***** EXTRACTED ENTRIES *****

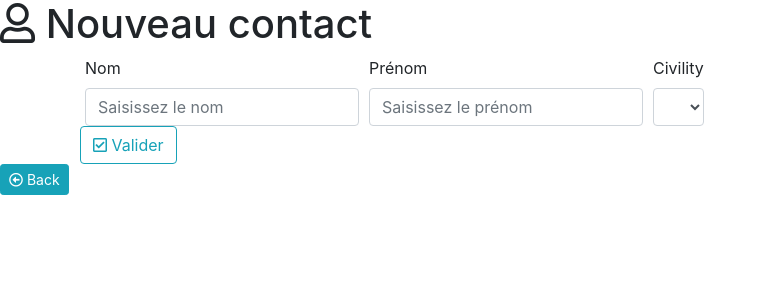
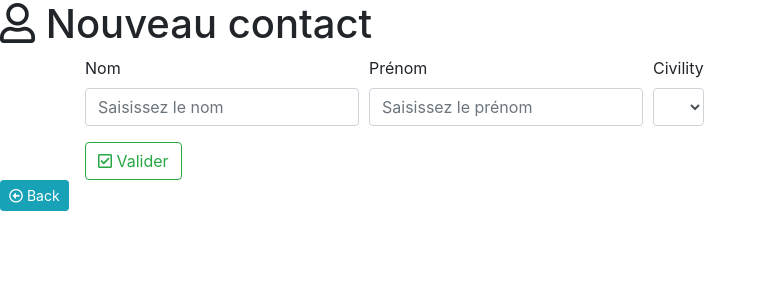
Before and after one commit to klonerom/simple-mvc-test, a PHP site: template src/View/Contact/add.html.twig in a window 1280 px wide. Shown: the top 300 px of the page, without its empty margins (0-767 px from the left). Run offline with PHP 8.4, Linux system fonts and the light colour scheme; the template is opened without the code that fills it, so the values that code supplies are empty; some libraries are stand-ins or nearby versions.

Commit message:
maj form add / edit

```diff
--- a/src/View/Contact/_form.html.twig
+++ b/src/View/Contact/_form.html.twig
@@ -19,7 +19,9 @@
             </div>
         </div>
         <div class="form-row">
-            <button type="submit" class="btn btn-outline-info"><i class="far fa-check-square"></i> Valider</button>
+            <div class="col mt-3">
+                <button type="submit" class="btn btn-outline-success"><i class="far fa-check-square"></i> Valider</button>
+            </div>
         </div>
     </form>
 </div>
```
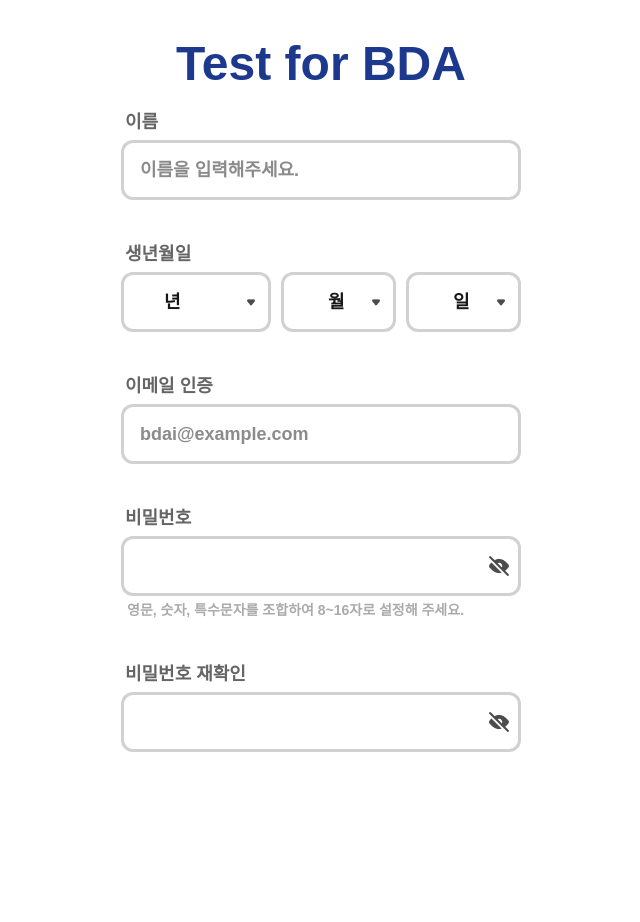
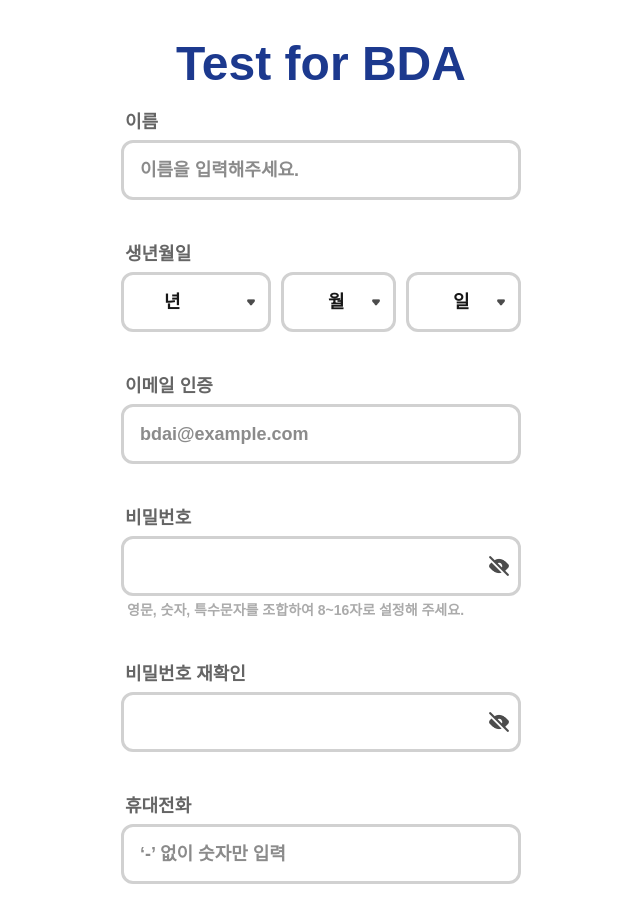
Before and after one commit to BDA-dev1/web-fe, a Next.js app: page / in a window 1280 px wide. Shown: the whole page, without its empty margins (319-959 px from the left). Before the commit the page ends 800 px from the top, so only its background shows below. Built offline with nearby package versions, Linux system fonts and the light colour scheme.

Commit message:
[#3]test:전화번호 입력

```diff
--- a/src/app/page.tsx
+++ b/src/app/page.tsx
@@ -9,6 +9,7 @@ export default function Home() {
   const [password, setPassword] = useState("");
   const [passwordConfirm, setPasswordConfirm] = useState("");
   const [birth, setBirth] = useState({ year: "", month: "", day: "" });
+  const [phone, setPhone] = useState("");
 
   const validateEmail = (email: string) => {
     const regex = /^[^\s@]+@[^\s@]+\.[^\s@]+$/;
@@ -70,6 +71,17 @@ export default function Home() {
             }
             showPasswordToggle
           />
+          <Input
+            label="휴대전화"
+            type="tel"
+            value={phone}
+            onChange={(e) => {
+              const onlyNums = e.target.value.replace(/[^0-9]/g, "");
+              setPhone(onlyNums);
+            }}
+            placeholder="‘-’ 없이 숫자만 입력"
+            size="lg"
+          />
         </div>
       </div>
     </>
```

*****

→ TASK INSTRUCTIONS
Wherever a line of the entries holds the string "useState", copy that line.

→ TASK ANSWER
   const [password, setPassword] = useState("");
   const [passwordConfirm, setPasswordConfirm] = useState("");
   const [birth, setBirth] = useState({ year: "", month: "", day: "" });
+  const [phone, setPhone] = useState("");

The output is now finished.